_ABOUT THIS EXERCISE_. The full set of entries is to be printed exactly, with pictures excluded.

_SUPPLIED ENTRIES_.

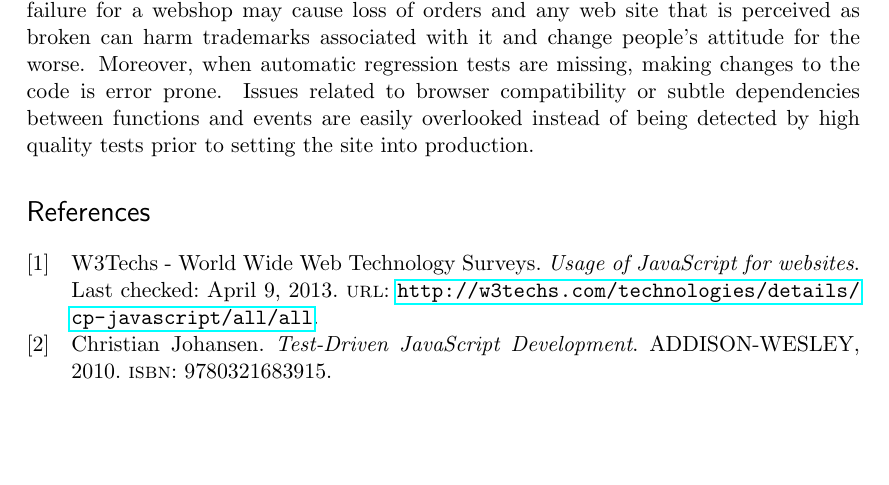
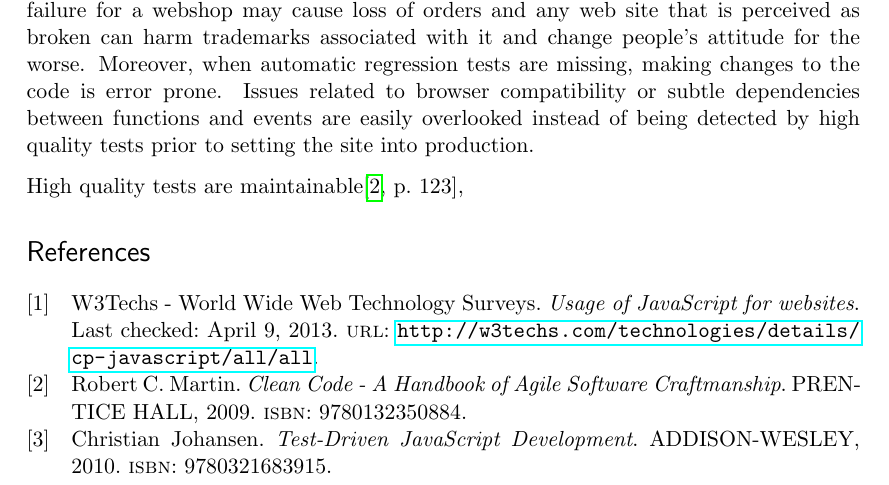
Before and after one commit to emilwall/exjobb, a LaTeX thesis (exjobb_thesis_emilwall.tex, which reads references.bib): part of page 9 of 9, cut so that both start at the same text, the shorter picture padded with empty space. Compiled offline with pdfLaTeX.

Commit message:
Add Clean Code reference

```diff
--- a/exjobb_thesis_emilwall.tex
+++ b/exjobb_thesis_emilwall.tex
@@ -80,6 +80,8 @@ Thanks goes to my supervisor Jimmy Larsson for providing me with valuable feedba
 JavaScript is a scripting language primarily used in web browsers to perform client-side actions not feasible through plain HTML and CSS. Despite the wide variety of testing frameworks that exists for JavaScript, it is generally considered that few developers use them. There is potential risk of economic loss associated with untested code being put into production, due to undetected bugs, shortened product lifetime and increased costs in conjunction with further development and maintenance.
 
 The economic risk of untested JavaScript is especially high when the code is a prerequisite for, or part of, the business critical operations. This is presumably increasingly common since more than 90 \% of today's websites use JavaScript\cite{BusinessJavascript}. For instance, application failure for a webshop may cause loss of orders and any web site that is perceived as broken can harm trademarks associated with it and change people's attitude for the worse. Moreover, when automatic regression tests are missing, making changes to the code is error prone. Issues related to browser compatibility or subtle dependencies between functions and events are easily overlooked instead of being detected by high quality tests prior to setting the site into production.
+
+High quality tests are maintainable\cite[p.~123]{Clean},
 
 %TODO What is high quality tests?
 
--- a/references.bib
+++ b/references.bib
@@ -11,3 +11,10 @@ publisher = {ADDISON-WESLEY},
 isbn = {9780321683915},
 year = {2010},
 }
+@BOOK{Clean,
+author = {Robert C. Martin},
+title = {Clean Code - A Handbook of Agile Software Craftmanship},
+publisher = {PRENTICE HALL},
+isbn = {9780132350884},
+year = {2009},
+}
```
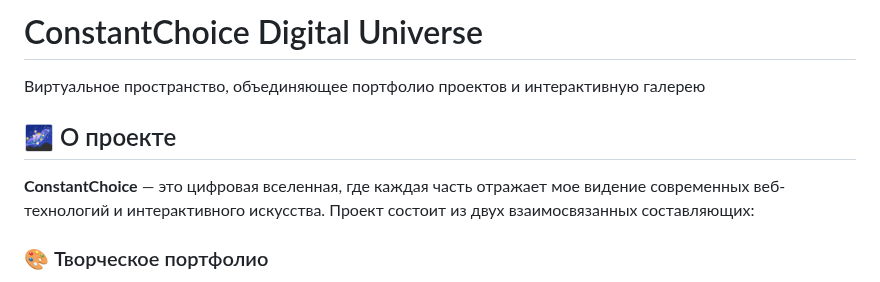
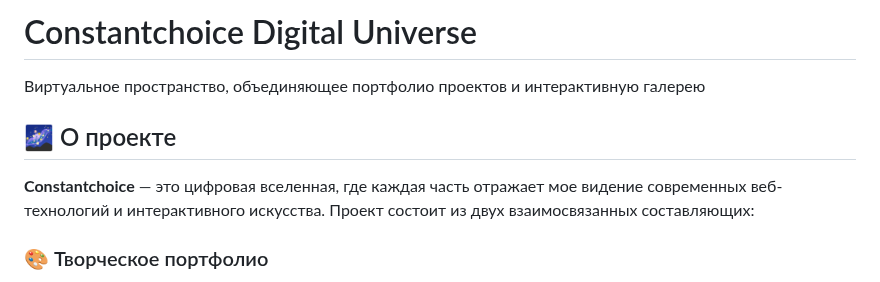
Before and after one commit to GrinchFour/constantchoice, a Markdown page: README.md, the part around one of its changes. Rendered like a GitHub page.

Commit message:
Update README.md
some update

```diff
--- a/README.md
+++ b/README.md
@@ -1,10 +1,10 @@
-# ConstantChoice Digital Universe
+# Constantсhoice Digital Universe
 
 Виртуальное пространство, объединяющее портфолио проектов и интерактивную галерею
 
 ## 🌌 О проекте
 
-**ConstantChoice** — это цифровая вселенная, где каждая часть отражает мое видение современных веб-технологий и интерактивного искусства. Проект состоит из двух взаимосвязанных составляющих:
+**Constantсhoice** — это цифровая вселенная, где каждая часть отражает мое видение современных веб-технологий и интерактивного искусства. Проект состоит из двух взаимосвязанных составляющих:
 
 ### 🎨 Творческое портфолио
 Визуально оформленная коллекция проектов с GitHub и других платформ, представленная именно так, как изначально задумывалось — без компромиссов и ограничений, накладываемых социальными сетями
```
Also changed, not shown: other parts of README.md (+13 -21 lines).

_RESPONSE TO THE TASK_.
Before and after one commit to emilwall/exjobb, a LaTeX thesis (exjobb_thesis_emilwall.tex, which reads references.bib): part of page 9 of 9, cut so that both start at the same text, the shorter picture padded with empty space. Compiled offline with pdfLaTeX.

Commit message:
Add Clean Code reference

```diff
--- a/exjobb_thesis_emilwall.tex
+++ b/exjobb_thesis_emilwall.tex
@@ -80,6 +80,8 @@ Thanks goes to my supervisor Jimmy Larsson for providing me with valuable feedba
 JavaScript is a scripting language primarily used in web browsers to perform client-side actions not feasible through plain HTML and CSS. Despite the wide variety of testing frameworks that exists for JavaScript, it is generally considered that few developers use them. There is potential risk of economic loss associated with untested code being put into production, due to undetected bugs, shortened product lifetime and increased costs in conjunction with further development and maintenance.
 
 The economic risk of untested JavaScript is especially high when the code is a prerequisite for, or part of, the business critical operations. This is presumably increasingly common since more than 90 \% of today's websites use JavaScript\cite{BusinessJavascript}. For instance, application failure for a webshop may cause loss of orders and any web site that is perceived as broken can harm trademarks associated with it and change people's attitude for the worse. Moreover, when automatic regression tests are missing, making changes to the code is error prone. Issues related to browser compatibility or subtle dependencies between functions and events are easily overlooked instead of being detected by high quality tests prior to setting the site into production.
+
+High quality tests are maintainable\cite[p.~123]{Clean},
 
 %TODO What is high quality tests?
 
--- a/references.bib
+++ b/references.bib
@@ -11,3 +11,10 @@ publisher = {ADDISON-WESLEY},
 isbn = {9780321683915},
 year = {2010},
 }
+@BOOK{Clean,
+author = {Robert C. Martin},
+title = {Clean Code - A Handbook of Agile Software Craftmanship},
+publisher = {PRENTICE HALL},
+isbn = {9780132350884},
+year = {2009},
+}
```
Before and after one commit to GrinchFour/constantchoice, a Markdown page: README.md, the part around one of its changes. Rendered like a GitHub page.

Commit message:
Update README.md
some update

```diff
--- a/README.md
+++ b/README.md
@@ -1,10 +1,10 @@
-# ConstantChoice Digital Universe
+# Constantсhoice Digital Universe
 
 Виртуальное пространство, объединяющее портфолио проектов и интерактивную галерею
 
 ## 🌌 О проекте
 
-**ConstantChoice** — это цифровая вселенная, где каждая часть отражает мое видение современных веб-технологий и интерактивного искусства. Проект состоит из двух взаимосвязанных составляющих:
+**Constantсhoice** — это цифровая вселенная, где каждая часть отражает мое видение современных веб-технологий и интерактивного искусства. Проект состоит из двух взаимосвязанных составляющих:
 
 ### 🎨 Творческое портфолио
 Визуально оформленная коллекция проектов с GitHub и других платформ, представленная именно так, как изначально задумывалось — без компромиссов и ограничений, накладываемых социальными сетями
```
Also changed, not shown: other parts of README.md (+13 -21 lines).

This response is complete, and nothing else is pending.